The problem: Would you repeat the whole listing exactly, pictures excluded?

Input data:
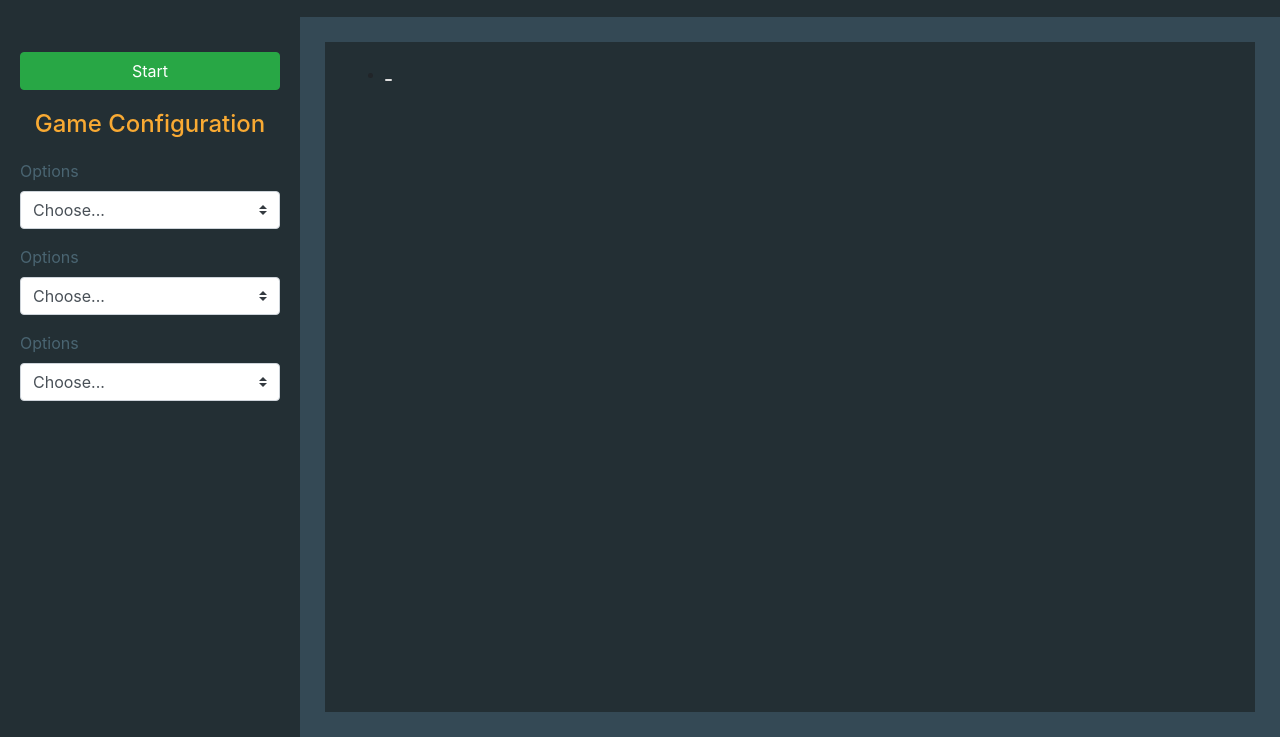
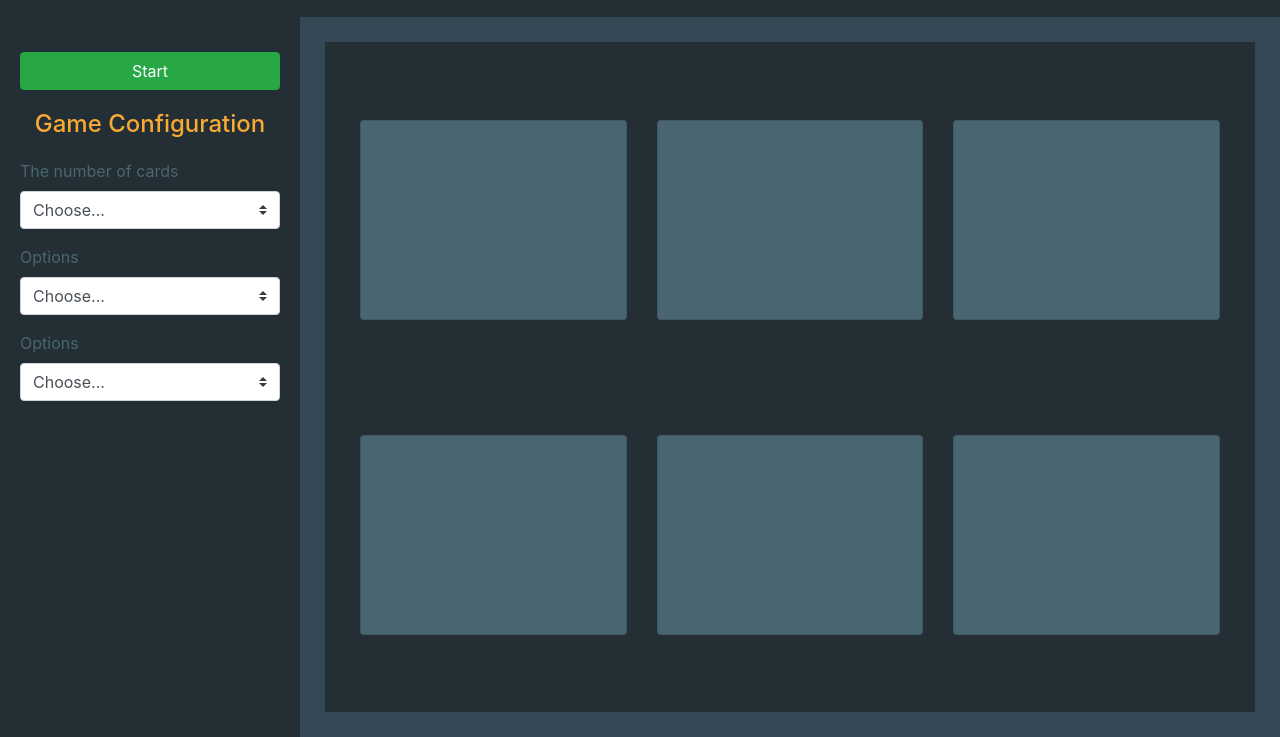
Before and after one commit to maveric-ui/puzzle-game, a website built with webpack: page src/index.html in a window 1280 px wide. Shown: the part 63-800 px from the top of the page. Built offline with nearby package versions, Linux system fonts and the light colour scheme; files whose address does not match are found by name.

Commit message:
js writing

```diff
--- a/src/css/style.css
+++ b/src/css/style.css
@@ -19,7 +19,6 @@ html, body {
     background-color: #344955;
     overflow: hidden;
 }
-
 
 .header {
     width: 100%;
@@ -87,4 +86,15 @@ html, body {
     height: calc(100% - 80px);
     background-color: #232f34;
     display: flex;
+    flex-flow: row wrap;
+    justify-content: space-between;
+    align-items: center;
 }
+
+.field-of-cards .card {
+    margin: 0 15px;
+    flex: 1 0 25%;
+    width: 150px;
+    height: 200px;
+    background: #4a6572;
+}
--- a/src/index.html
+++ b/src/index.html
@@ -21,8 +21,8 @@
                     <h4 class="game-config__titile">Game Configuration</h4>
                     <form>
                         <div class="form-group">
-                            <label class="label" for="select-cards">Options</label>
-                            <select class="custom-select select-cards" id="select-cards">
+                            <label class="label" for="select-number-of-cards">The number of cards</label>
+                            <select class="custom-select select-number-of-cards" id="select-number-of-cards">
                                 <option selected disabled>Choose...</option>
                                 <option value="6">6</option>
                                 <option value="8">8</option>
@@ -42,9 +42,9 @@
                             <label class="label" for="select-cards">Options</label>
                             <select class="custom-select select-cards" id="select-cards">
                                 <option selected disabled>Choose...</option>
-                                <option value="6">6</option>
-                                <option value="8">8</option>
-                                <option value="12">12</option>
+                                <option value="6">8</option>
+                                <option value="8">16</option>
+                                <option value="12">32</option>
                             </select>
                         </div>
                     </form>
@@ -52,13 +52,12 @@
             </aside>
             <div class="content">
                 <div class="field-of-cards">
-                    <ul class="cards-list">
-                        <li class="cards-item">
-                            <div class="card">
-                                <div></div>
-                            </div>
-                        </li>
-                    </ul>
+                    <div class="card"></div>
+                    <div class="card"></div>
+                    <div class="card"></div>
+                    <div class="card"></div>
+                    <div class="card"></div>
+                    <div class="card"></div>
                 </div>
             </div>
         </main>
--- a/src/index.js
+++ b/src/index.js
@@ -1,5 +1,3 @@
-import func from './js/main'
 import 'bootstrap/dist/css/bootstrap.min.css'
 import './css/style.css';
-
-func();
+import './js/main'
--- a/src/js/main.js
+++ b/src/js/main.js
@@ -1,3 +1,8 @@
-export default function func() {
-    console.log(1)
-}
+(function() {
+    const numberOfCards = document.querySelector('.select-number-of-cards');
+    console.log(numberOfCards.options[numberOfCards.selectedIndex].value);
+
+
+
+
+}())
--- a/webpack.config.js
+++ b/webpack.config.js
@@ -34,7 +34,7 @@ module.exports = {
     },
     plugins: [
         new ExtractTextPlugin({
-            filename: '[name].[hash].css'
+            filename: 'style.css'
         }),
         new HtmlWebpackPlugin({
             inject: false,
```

Response to this exercise:
Before and after one commit to maveric-ui/puzzle-game, a website built with webpack: page src/index.html in a window 1280 px wide. Shown: the part 63-800 px from the top of the page. Built offline with nearby package versions, Linux system fonts and the light colour scheme; files whose address does not match are found by name.

Commit message:
js writing

```diff
--- a/src/css/style.css
+++ b/src/css/style.css
@@ -19,7 +19,6 @@ html, body {
     background-color: #344955;
     overflow: hidden;
 }
-
 
 .header {
     width: 100%;
@@ -87,4 +86,15 @@ html, body {
     height: calc(100% - 80px);
     background-color: #232f34;
     display: flex;
+    flex-flow: row wrap;
+    justify-content: space-between;
+    align-items: center;
 }
+
+.field-of-cards .card {
+    margin: 0 15px;
+    flex: 1 0 25%;
+    width: 150px;
+    height: 200px;
+    background: #4a6572;
+}
--- a/src/index.html
+++ b/src/index.html
@@ -21,8 +21,8 @@
                     <h4 class="game-config__titile">Game Configuration</h4>
                     <form>
                         <div class="form-group">
-                            <label class="label" for="select-cards">Options</label>
-                            <select class="custom-select select-cards" id="select-cards">
+                            <label class="label" for="select-number-of-cards">The number of cards</label>
+                            <select class="custom-select select-number-of-cards" id="select-number-of-cards">
                                 <option selected disabled>Choose...</option>
                                 <option value="6">6</option>
                                 <option value="8">8</option>
@@ -42,9 +42,9 @@
                             <label class="label" for="select-cards">Options</label>
                             <select class="custom-select select-cards" id="select-cards">
                                 <option selected disabled>Choose...</option>
-                                <option value="6">6</option>
-                                <option value="8">8</option>
-                                <option value="12">12</option>
+                                <option value="6">8</option>
+                                <option value="8">16</option>
+                                <option value="12">32</option>
                             </select>
                         </div>
                     </form>
@@ -52,13 +52,12 @@
             </aside>
             <div class="content">
                 <div class="field-of-cards">
-                    <ul class="cards-list">
-                        <li class="cards-item">
-                            <div class="card">
-                                <div></div>
-                            </div>
-                        </li>
-                    </ul>
+                    <div class="card"></div>
+                    <div class="card"></div>
+                    <div class="card"></div>
+                    <div class="card"></div>
+                    <div class="card"></div>
+                    <div class="card"></div>
                 </div>
             </div>
         </main>
--- a/src/index.js
+++ b/src/index.js
@@ -1,5 +1,3 @@
-import func from './js/main'
 import 'bootstrap/dist/css/bootstrap.min.css'
 import './css/style.css';
-
-func();
+import './js/main'
--- a/src/js/main.js
+++ b/src/js/main.js
@@ -1,3 +1,8 @@
-export default function func() {
-    console.log(1)
-}
+(function() {
+    const numberOfCards = document.querySelector('.select-number-of-cards');
+    console.log(numberOfCards.options[numberOfCards.selectedIndex].value);
+
+
+
+
+}())
--- a/webpack.config.js
+++ b/webpack.config.js
@@ -34,7 +34,7 @@ module.exports = {
     },
     plugins: [
         new ExtractTextPlugin({
-            filename: '[name].[hash].css'
+            filename: 'style.css'
         }),
         new HtmlWebpackPlugin({
             inject: false,
```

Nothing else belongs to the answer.